China's sizzling economy grew by 10.2 percent in the first quarter from the same quarter last year, overshooting its official target, but inflation stayed low and growth didn't appear to be dangerously fast, the government said yesterday.
Industrial output, driven by booming exports, soared 16.7 percent while retail sales also increased, the National Bureau of Statistics reported. It said consumer prices rose just 1.2 percent.
Chinese leaders have warned that excessively rapid growth could ignite inflation and cause financial problems. But they have avoided raising interest rates to cool off the economy, trying instead to cut investment in energy-guzzling factories and real estate while maintaining high growth to reduce poverty.
The government's growth target this year is 8 percent, but forecasts by the World Bank and other experts range as high as 9.5 percent.
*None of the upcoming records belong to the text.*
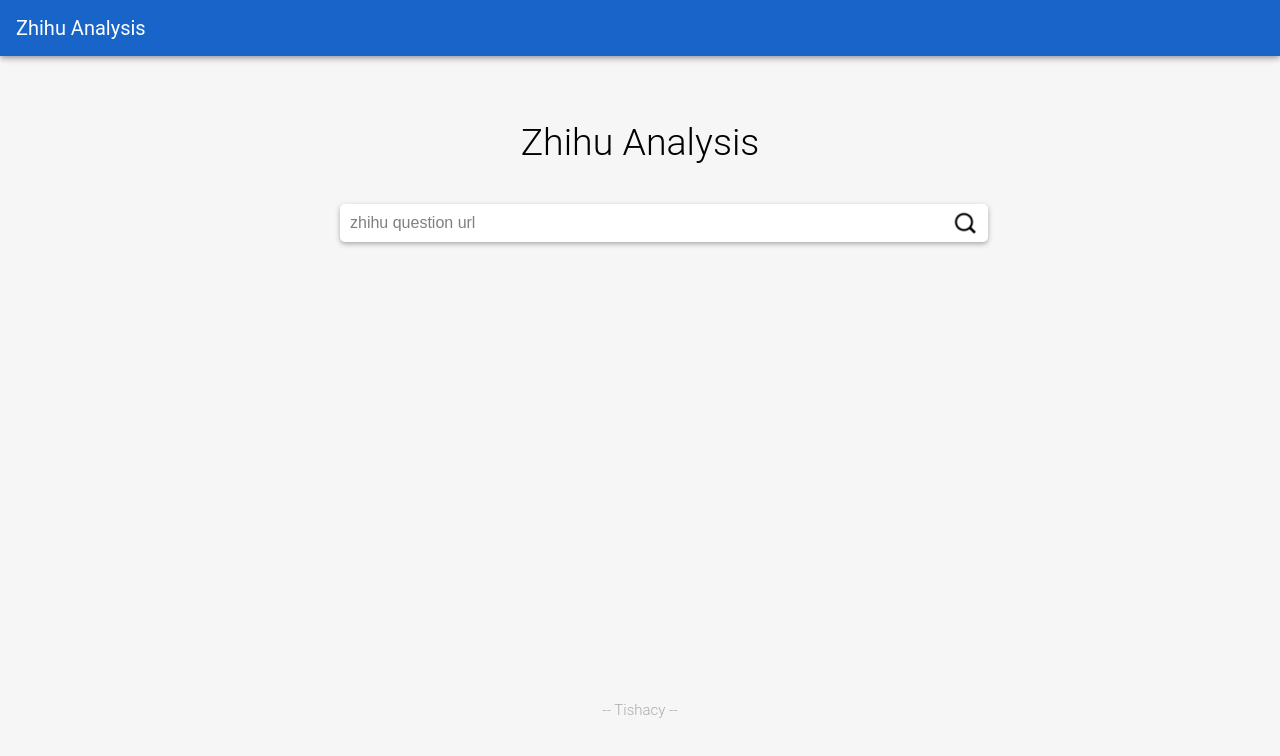
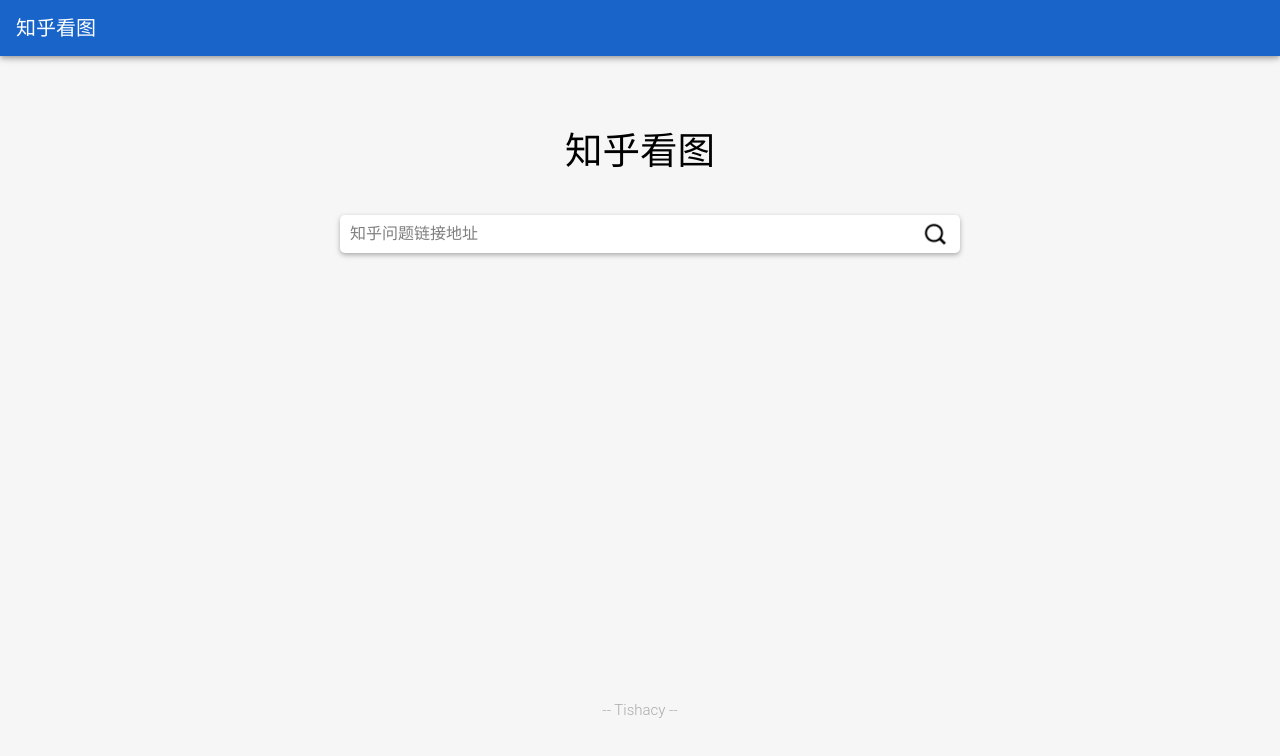
Before and after one commit to Tishacy/ZhihuAnalysis, a website: page public/index.html in a window 1280 px wide. Drawn offline with nearby package versions, Linux system fonts and the light colour scheme.

Commit message:
Change the website title.

```diff
--- a/public/css/style.css
+++ b/public/css/style.css
@@ -65,10 +65,10 @@
 }
 .input-container .question-input {
     display: block;
-    width: 98%;
+    width: 100%;
     height: 100%;
     padding: 1rem;
-    padding-right: 5rem;
+    /* padding-right: 5rem; */
     color: rgba(0,0,0,0.5);
     font-size: 1.6rem;
     font-weight: 300;
@@ -86,7 +86,7 @@
     height: 3rem;
     position: absolute;
     top: 50%;
-    right: -4rem;
+    right: -1rem;
     margin-top: -1.5rem;
     color: #fff;
     border: none;
@@ -535,9 +535,11 @@
     float: right;
     height: 1rem;
     border-radius: 2rem;
+    text-overflow: ellipsis;
 }
 .logo-wrapper .input-container .input-box .search-btn {
     float: right;
     right: .3rem;
     margin-top: 0rem;
+    background-color: #fff;
 }
--- a/public/index.html
+++ b/public/index.html
@@ -4,21 +4,21 @@
 		<meta charset="UTF-8" />
 		<meta name="viewport" content="width=device-width, initial-scale=1.0" />
 		<meta http-equiv="X-UA-Compatible" content="ie=edge" />
-		<title>Zhihu Analysis</title>
+		<title>知乎看图</title>
         <link rel="stylesheet" href="./css/style.css" />
         <script src="https://code.jquery.com/jquery-3.4.1.min.js"></script>
 	</head>
 	<body>
 		<header>
             <div class="logo-wrapper">
-                <a href="/">Zhihu Analysis</a>
+                <a href="/">知乎看图</a>
             </div>
         </header>
 		<div class="main">
-			<div class="title">Zhihu Analysis</div>
+			<div class="title">知乎看图</div>
 			<div class="input-container">
 				<form class="input-box" action="/analysis.html?">
-					<input type="text" name="id" class="question-input" placeholder="zhihu question url" />
+					<input type="text" name="id" class="question-input" placeholder="知乎问题链接地址" />
                     <input type="submit" class="search-btn" value="">
                     <!-- <a href="#" class="search-btn"></a> -->
                 </form>
```
Also changed, not shown: public/analysis.html (+3 -3 lines).
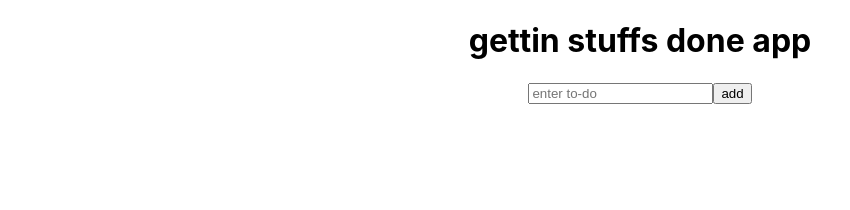
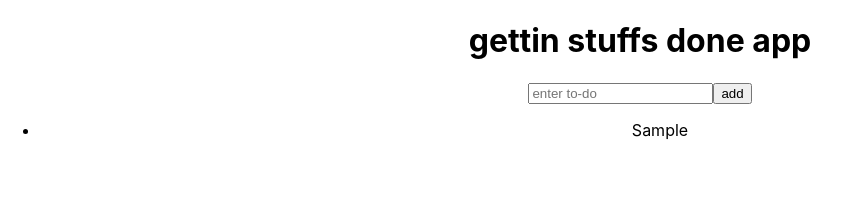
Before and after one commit to CB987/react-todo, a React (Create React App) app: page / in a window 1280 px wide. Both pictures are taken after typing "Sample" into the empty fields and a click on the button "add". Shown: the top 210 px of the page, without its empty margins (0-850 px from the left). Built offline with nearby package versions, Linux system fonts and the light colour scheme.

Commit message:
adds list display

```diff
--- /dev/null
+++ b/src/List.js
@@ -0,0 +1,16 @@
+import React from 'react';
+
+const List = props => {
+    return (
+        <ul>
+            {props.items.map((item, index) => {
+                return (<li
+                    key={index}>
+                    {item}
+                </li>);
+            })}
+        </ul>
+    );
+};
+
+export default List;
--- a/src/TodoList.js
+++ b/src/TodoList.js
@@ -1,4 +1,5 @@
 import React, { Component } from 'react';
+import List from './List';
 
 class TodoList extends Component {
     constructor(props) {
@@ -19,6 +20,9 @@
                         placeholder="enter to-do" />
                     <button type="submit">add</button>
                 </form>
+                <div>
+                    <List items={this.state.items} />
+                </div>
             </div>
         );
     }
```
China's economy expanded by 9.9 percent last year.
The latest figure "looks a little bit bad because it was 0.3 percentage points higher than in 2005," Zheng Jingping (鄭京平), a spokesman for the statistics bureau, said at a news conference.
But "it's really within the potential range for growth" and in line with previous years, Zheng said.
"We still need to keep fairly fast economic growth," he said. "We want to solve the poverty problem in rural areas."
Total economic output from January through March totaled 4.33 trillion yuan (US$540 billion), according to Zheng.
Investment in factories, roads and other fixed assets rose by 27.7 percent from January to March, the bureau said, suggesting that official efforts to reduce such spending were only partially effective.